The episode proper begins as Chloe and Max resume their search for the whereabouts of Rachel. As the students at Blackwell prepare for the infamous Vortex Club-hosted “End of the World” party, the tone of the game begins to shift and slink towards something sinister. The girls spend a significant amount of time scouring locations and talking to key people in their search for clues that are organized CSI-style on a bulletin board. Their careful examination of the materials leads them to some fairly dark places, beginning with Nathan Prescott’s dorm room. DONTNOD is really good with the concept of “show not tell” and the trip to Nathan’s room marks the beginning of the game’s journey into the depths of nightmare. Life Is Strange is a beautiful looking game that is rich with vibrant, warm colors that inspires calm and relaxation. Nathan Prescott’s room, on the other hand, offers swathes of black and dark grays, a color palette that instantly evokes feelings of unease. From that moment on, an ugly feeling of dread and physical sickness slowly bubbles to the top as the girls clue their way to an abandoned barn that holds the truth about Rachel Amber. The unease reaches a head when Chloe witnesses something terrible and I, left to ruminate on the implications and context of the reveal against previous episodes, felt genuinely sick to my stomach.
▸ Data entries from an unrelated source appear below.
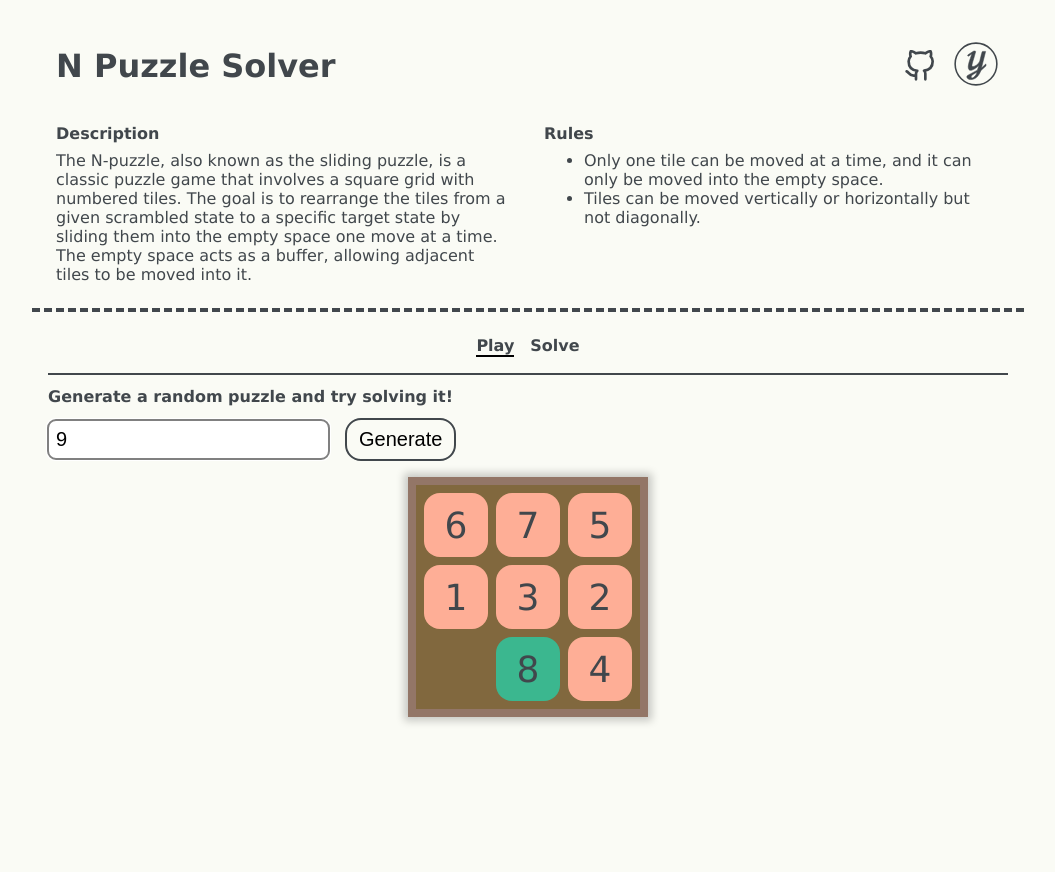
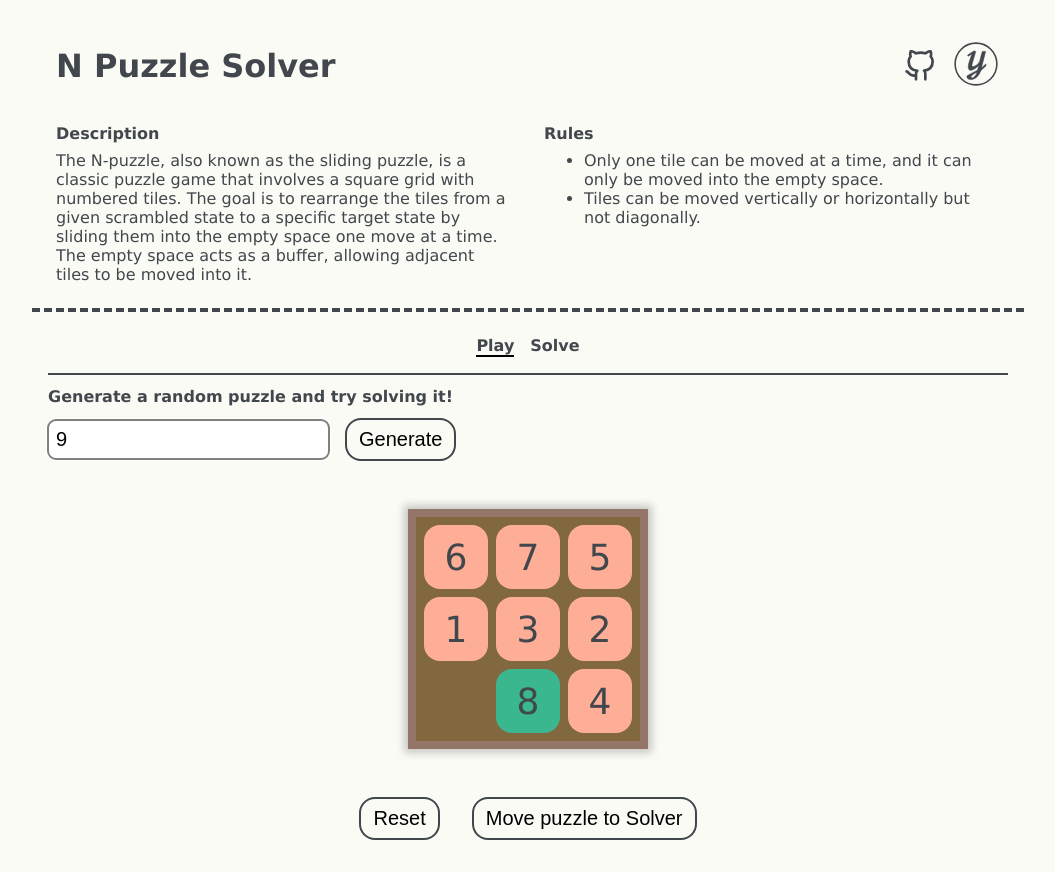
Before and after one commit to yashUcr773/N-Puzzle-Solver, an Angular app: page / in a window 1280 px wide. Shown: the whole page, without its empty margins (112-1167 px from the left). Before the commit the page ends 800 px from the top, so only its background shows below. Built offline with nearby package versions, Linux system fonts and the light colour scheme.

Commit message:
added reset and move button

```diff
--- a/src/app/components/main/main.component.html
+++ b/src/app/components/main/main.component.html
@@ -63,10 +63,10 @@
             </div>
             <div class="content-body">
                 <ng-container *ngIf="activeMode=='Play'">
-                    <app-player></app-player>
+                    <app-player (movePuzzleToSolverEvent)="movePuzzleToSolverEvent($event)"></app-player>
                 </ng-container>
                 <ng-container *ngIf="activeMode=='Solve'">
-                    <app-solver></app-solver>
+                    <app-solver [moveToSolverEvent]="moveToSolverEvent"></app-solver>
                 </ng-container>
             </div>
         </div>
--- a/src/app/components/main/main.component.ts
+++ b/src/app/components/main/main.component.ts
@@ -1,4 +1,4 @@
-import { ChangeDetectorRef, Component } from '@angular/core';
+import { ChangeDetectorRef, Component, EventEmitter, OnInit } from '@angular/core';
 import { links } from 'src/app/constants/links';
 import { AppHelperService } from 'src/app/services/apphelper.service';
 
@@ -7,10 +7,13 @@ import { AppHelperService } from 'src/app/services/apphelper.service';
     templateUrl: './main.component.html',
     styleUrls: ['./main.component.scss']
 })
-export class MainComponent {
+export class MainComponent implements OnInit {
 
     social_links = links;
     activeMode: ActiveModes = 'Play';
+
+    moveToSolverEvent = new EventEmitter<any>();
+
     constructor(private appHelperService: AppHelperService,
         private ref: ChangeDetectorRef) {
 
@@ -48,6 +51,15 @@ export class MainComponent {
         this.ref.detectChanges();
     }
 
+    movePuzzleToSolverEvent(event: any) {
+        this.setActiveMode('Solve');
+        this.ref.detectChanges();
+        setTimeout(() => {
+
+            this.moveToSolverEvent.emit(event);
+        })
+    }
+
 
 }
 
--- a/src/app/components/player/player.component.html
+++ b/src/app/components/player/player.component.html
@@ -16,10 +16,19 @@
     <div class="board-container" *ngIf="displayPuzzle">
         <div class="board">
             <app-board #board [puzzleSize]=puzzleSize [puzzleState]=puzzleState [solutionState]=solutionState
-                [solutionState]=solutionState [displayPuzzle]=displayPuzzle (solvedEvent)="solvedEvent($event)"></app-board>
+                [solutionState]=solutionState [displayPuzzle]=displayPuzzle
+                (solvedEvent)="solvedEvent($event)"></app-board>
         </div>
         <div class="message" *ngIf="puzzleSolved">
             <p>Solved!!</p>
         </div>
     </div>
+
+    <div class="buttons-container">
+        <button class="btn move-button" (click)="resetToOriginal()">Reset</button>
+        <button class="btn move-button" (click)="movePuzzleToSolver()"
+            title="In case you were not able to solve it and would like to see the solution. Click me!">Move puzzle to
+            Solver</button>
+    </div>
+
 </div>
--- a/src/app/components/player/player.component.scss
+++ b/src/app/components/player/player.component.scss
@@ -1,5 +1,6 @@
 .content-container {
     border-top: 2px solid var(--text_color);
+
     .header-container {
 
         .title {
@@ -62,7 +63,7 @@
     }
 
     .board-container {
-        margin: 16px 0px;
+        margin: 48px 0px;
         display: flex;
         justify-content: center;
         align-items: center;
@@ -74,4 +75,23 @@
             color: green;
         }
     }
+
+    .buttons-container {
+        display: flex;
+        flex-direction: row;
+        justify-content: center;
+        align-items: center;
+        gap: 32px;
+
+        .btn {
+            background: transparent;
+            outline: none;
+            text-decoration: none;
+            cursor: pointer;
+            font-size: 20px;
+            border: 2px solid var(--text_color);
+            border-radius: 16px;
+            padding: 8px 12px;
+        }
+    }
 }
--- a/src/app/components/player/player.component.ts
+++ b/src/app/components/player/player.component.ts
@@ -1,4 +1,4 @@
-import { Component, OnInit, ChangeDetectorRef, HostListener } from '@angular/core';
+import { Component, OnInit, ChangeDetectorRef, HostListener, Output, EventEmitter } from '@angular/core';
 import { BoardHelperService } from 'src/app/services/board-helper.service';
 
 @Component({
@@ -17,6 +17,10 @@ export class PlayerComponent implements OnInit {
     displayPuzzle = false;
     inputValue = "";
     puzzleSolved = false;
+    originalState = this.puzzleState;
+
+    @Output() movePuzzleToSolverEvent = new EventEmitter<any>();
+
 
     constructor(private boardHelperService: BoardHelperService,
         private ref: ChangeDetectorRef) {
@@ -45,6 +49,7 @@ export class PlayerComponent implements OnInit {
             this.puzzleSize = size;
             this.solutionState = this.boardHelperService.generateDefaultSolutionStateFromSize(this.puzzleSize);
             this.puzzleState = this.boardHelperService.generateRandomStateFromSize(this.puzzleSize, this.solutionState);
+            this.originalState = JSON.parse(JSON.stringify(this.puzzleState))
             this.mode = 'Play';
             this.showPuzzleError = false;
             this.displayPuzzle = true;
@@ -59,5 +64,13 @@ export class PlayerComponent implements OnInit {
         this.puzzleSolved = event;
     }
 
+    movePuzzleToSolver() {
+        this.movePuzzleToSolverEvent.emit({ puzzleState: this.puzzleState });
+    }
+
+    resetToOriginal() {
+        this.puzzleState = JSON.parse(JSON.stringify(this.originalState));
+        this.ref.detectChanges();
+    }
 
 }
--- a/src/app/components/solver/solver.component.ts
+++ b/src/app/components/solver/solver.component.ts
@@ -1,4 +1,4 @@
-import { ChangeDetectorRef, Component, OnInit } from '@angular/core'
+import { ChangeDetectorRef, Component, OnInit, EventEmitter, Input } from '@angular/core'
 import { BoardHelperService } from 'src/app/services/board-helper.service';
 import { DIRECTIONS_MAP, Heuristic } from 'src/app/constants/solverConstants';
 
@@ -10,6 +10,9 @@ import { DIRECTIONS_MAP, Heuristic } from 'src/app/constants/solverConstants';
 export class SolverComponent implements OnInit {
 
 
+    @Input()
+    moveToSolverEvent: EventEmitter<any> | undefined;
+    x: any = undefined;
 
     inputConfig: stateConfig = {
         enteredValue: "",
@@ -77,6 +80,7 @@ export class SolverComponent implements OnInit {
         this.goalConfig.enteredValue = "1 2 3 4 5 6 7 8 0";
         this.generateInitialPuzzle();
         this.generateGoalPuzzle();
+        this.moveToSolverEventSubscriber();
     }
 
     generateInitialPuzzle() {
@@ -194,6 +198,25 @@ export class SolverComponent implements OnInit {
 
     }
 
+    moveToSolverEventSubscriber() {
+        if (this.moveToSolverEvent) {
+            this.x = this.moveToSolverEvent.subscribe((event) => {
+                console.log('11')
+                let input = JSON.parse(JSON.stringify(event.puzzleState.join(' ')));
+                let goal = this.boardHelperService.generateDefaultSolutionStateFromSize(event.puzzleState.length).join(' ');
+                this.inputConfig.enteredValue = input;
+                this.goalConfig.enteredValue = goal;
+                this.generateInitialPuzzle();
+                this.generateGoalPuzzle();
+            });
+        }
+    }
+
+    ngOnDestroy(): void {
+        if (this.moveToSolverEvent) {
+            this.x.unsubscribe();
+        }
+    }
 
 }
 
```
Also changed, not shown: 1 other file (tests, documents, lock files or other folders).
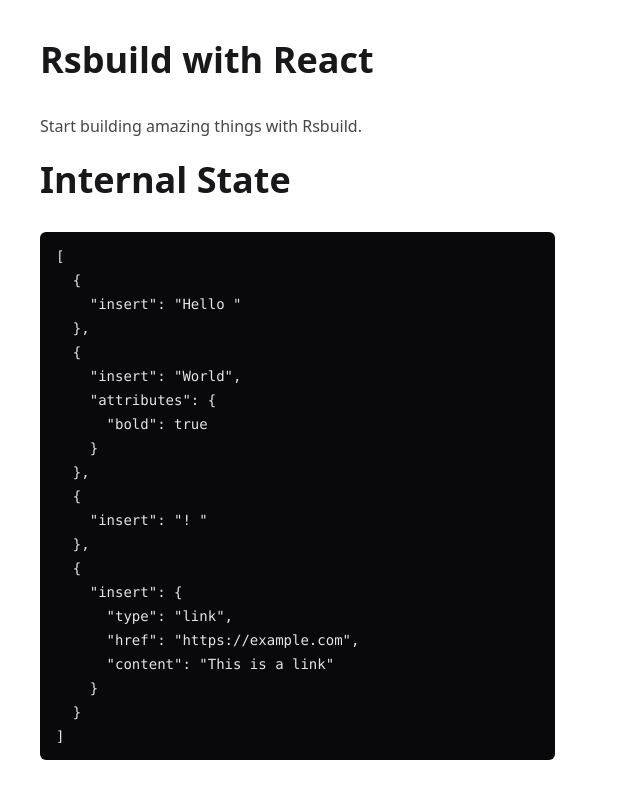
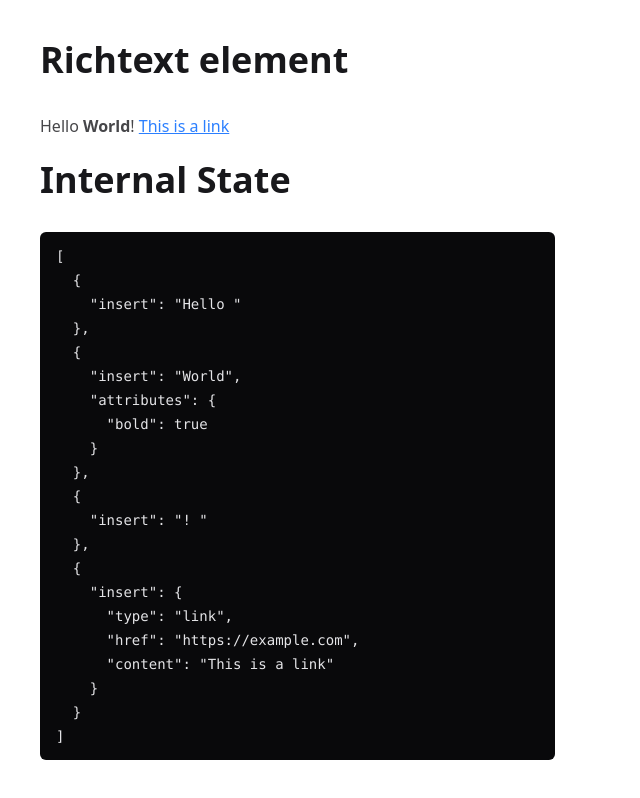
Before and after one commit to kulla/2025-05-18-richtext-editing-with-yjs, a React app: page / in a window 1280 px wide. Shown: the whole page, without its empty margins (0-640 px from the left). Built offline with nearby package versions, Linux system fonts and the light colour scheme; the HTML template or start-up script is replaced by a standard one.

Commit message:
feat: Render insert elements

```diff
--- a/src/App.tsx
+++ b/src/App.tsx
@@ -2,6 +2,7 @@
 import './App.css'
 import { equals } from 'ramda'
 import { useRef, useSyncExternalStore } from 'react'
+import clsx from 'clsx'
 
 const ydoc = new Y.Doc()
 const ytext = ydoc.getText('richtext')
@@ -38,12 +39,55 @@
 
   return (
     <main className="prose p-10">
-      <h1>Rsbuild with React</h1>
-      <p>Start building amazing things with Rsbuild.</p>
+      <h1>Richtext element</h1>
+      {renderContentEditable()}
       <h1>Internal State</h1>
       <pre>{JSON.stringify(text, null, 2)}</pre>
     </main>
   )
+
+  function renderContentEditable() {
+    return (
+      <p contentEditable suppressContentEditableWarning spellCheck="false">
+        {renderText()}
+      </p>
+    )
+  }
+
+  function renderText() {
+    const spans = []
+    let position = 0
+
+    for (const insert of text) {
+      const classNames = clsx(
+        insert.attributes?.bold && 'font-bold',
+        insert.attributes?.italic && 'italic',
+        'white-space-pre-wrap',
+      )
+
+      if (typeof insert.insert === 'string') {
+        spans.push(
+          <span key={position} className={classNames} data-position={position}>
+            {insert.insert}
+          </span>,
+        )
+        position += insert.insert.length
+      } else {
+        spans.push(
+          <span
+            key={position}
+            data-position={position}
+            className={clsx(classNames, 'text-blue-500 underline')}
+          >
+            {insert.insert.content}
+          </span>,
+        )
+        position += 1
+      }
+    }
+
+    return spans
+  }
 }
 
 type RichText = Insert[]
```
For those wanting to see the effects of their decisions, the episode offers a chance to have significant conversations with two major characters that - depending how you’ve dealt with them in the past - will make them friend or enemy or worse. Life Is Strange places a lot of weight into its characters, to make them more than just tropes and stereotypes. This is best shown in the interaction with Frank, the town’s local drug dealer. Depending on how you steer the conversation, there’s a chance to break through the man’s defenses and see his true self. The key players in Arcadia Bay turn out to be more than just caricatures of small town life and in a game where its biggest theme is looking beyond first impressions, this is an important detail.
This is a pivotal episode for Life Is Strange. Its final moments set up the game’s finale by way of a plot twist that I really didn’t see coming. It raises many questions and with only one day left before the tornado approaches the town’s doorstep, I’m left wondering how the crisis will be resolved - if at all. Will the town succumb to its apocalyptic fate? Will Max’s time travel powers be explained? Or are such things incidental? With Twin Peaks, David Lynch believed that solving the murder of Laura Palmer was less important than how her death affected the town. Life Is Strange seems to be following the same path. And it’s infuriating to know that it’ll be at least a month until we see a resolution. “Dark Room” delivers the same level of high emotional drama as previous episodes and raises the stakes for what is expected to be a busy finale.
Librarian by day, Darkstation review editor by night. I've been playing video games since the days of the Commodore 64 and I have no interest in stopping now that I've made it this far.